• _What is expected_: Records follow. Copy every line with "index".
Provided entries: Begin
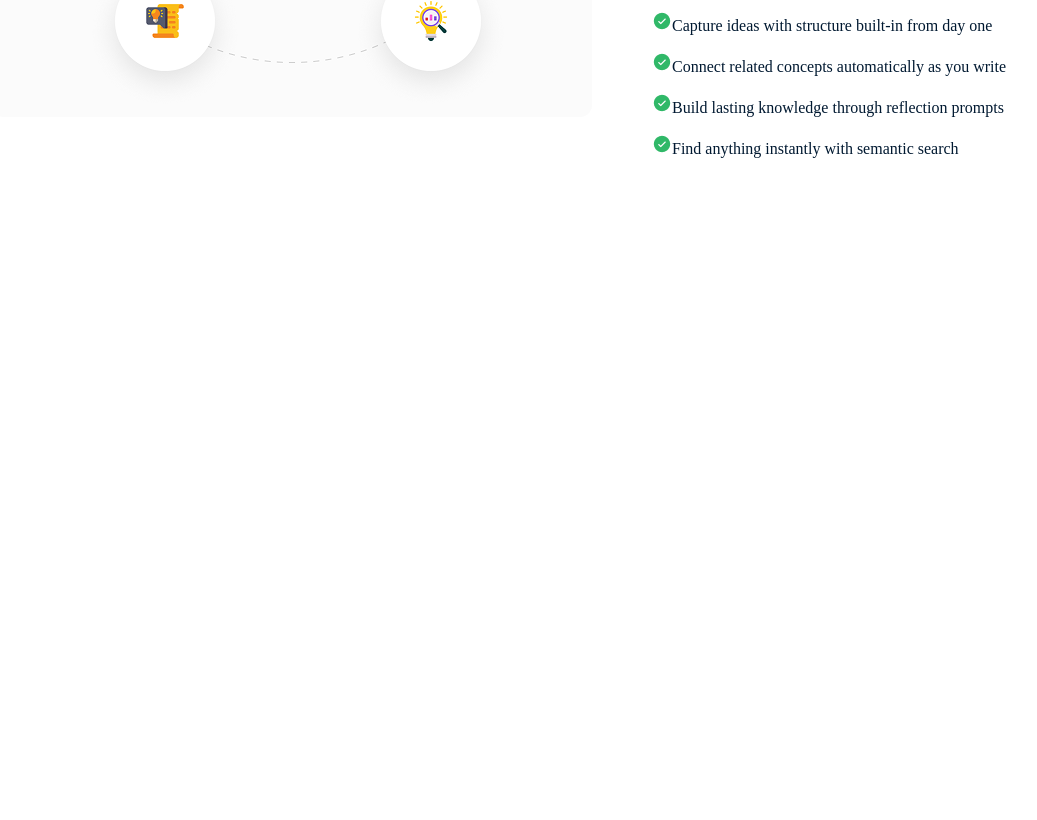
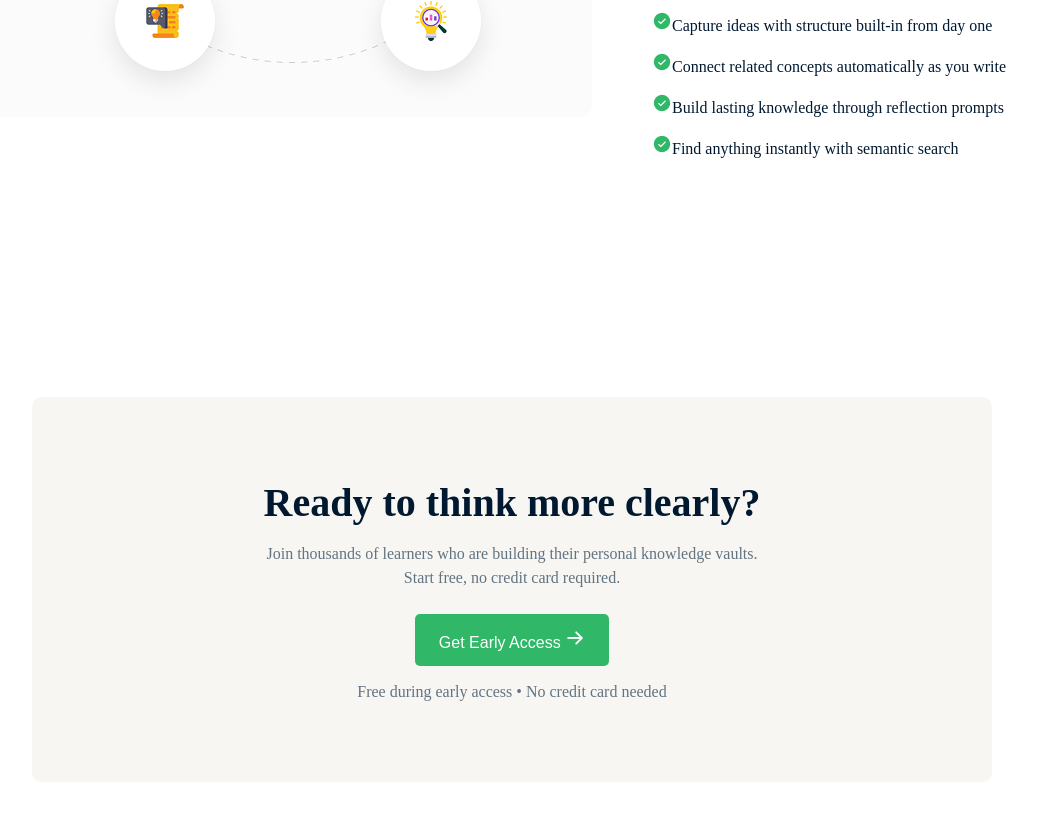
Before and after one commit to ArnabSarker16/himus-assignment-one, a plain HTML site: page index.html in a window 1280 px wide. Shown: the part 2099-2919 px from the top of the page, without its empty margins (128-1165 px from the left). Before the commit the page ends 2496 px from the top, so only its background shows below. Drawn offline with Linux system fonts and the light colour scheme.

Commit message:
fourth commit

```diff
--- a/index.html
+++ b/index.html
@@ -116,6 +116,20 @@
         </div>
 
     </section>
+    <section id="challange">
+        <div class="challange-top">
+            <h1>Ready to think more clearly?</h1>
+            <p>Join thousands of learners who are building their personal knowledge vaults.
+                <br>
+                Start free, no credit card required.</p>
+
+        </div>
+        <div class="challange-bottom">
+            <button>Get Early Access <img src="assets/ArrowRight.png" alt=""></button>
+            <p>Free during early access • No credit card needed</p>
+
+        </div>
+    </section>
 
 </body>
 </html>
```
Provided entries: End
Provided entries: Begin
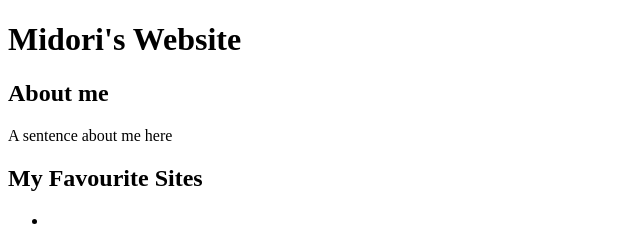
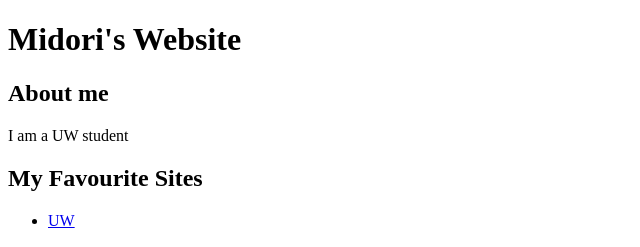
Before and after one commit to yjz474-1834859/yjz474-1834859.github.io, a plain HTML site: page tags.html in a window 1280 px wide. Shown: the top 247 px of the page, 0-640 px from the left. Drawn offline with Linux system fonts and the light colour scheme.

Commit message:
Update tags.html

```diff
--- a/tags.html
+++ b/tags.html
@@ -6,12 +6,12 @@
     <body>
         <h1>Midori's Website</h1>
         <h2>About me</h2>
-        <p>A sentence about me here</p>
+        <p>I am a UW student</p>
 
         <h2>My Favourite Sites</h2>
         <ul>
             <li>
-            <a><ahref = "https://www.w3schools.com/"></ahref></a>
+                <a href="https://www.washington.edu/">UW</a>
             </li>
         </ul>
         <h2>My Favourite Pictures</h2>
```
Provided entries: End
• _Solution for this exercise_:
Before and after one commit to ArnabSarker16/himus-assignment-one, a plain HTML site: page index.html in a window 1280 px wide. Shown: the part 2099-2919 px from the top of the page, without its empty margins (128-1165 px from the left). Before the commit the page ends 2496 px from the top, so only its background shows below. Drawn offline with Linux system fonts and the light colour scheme.
--- a/index.html
+++ b/index.html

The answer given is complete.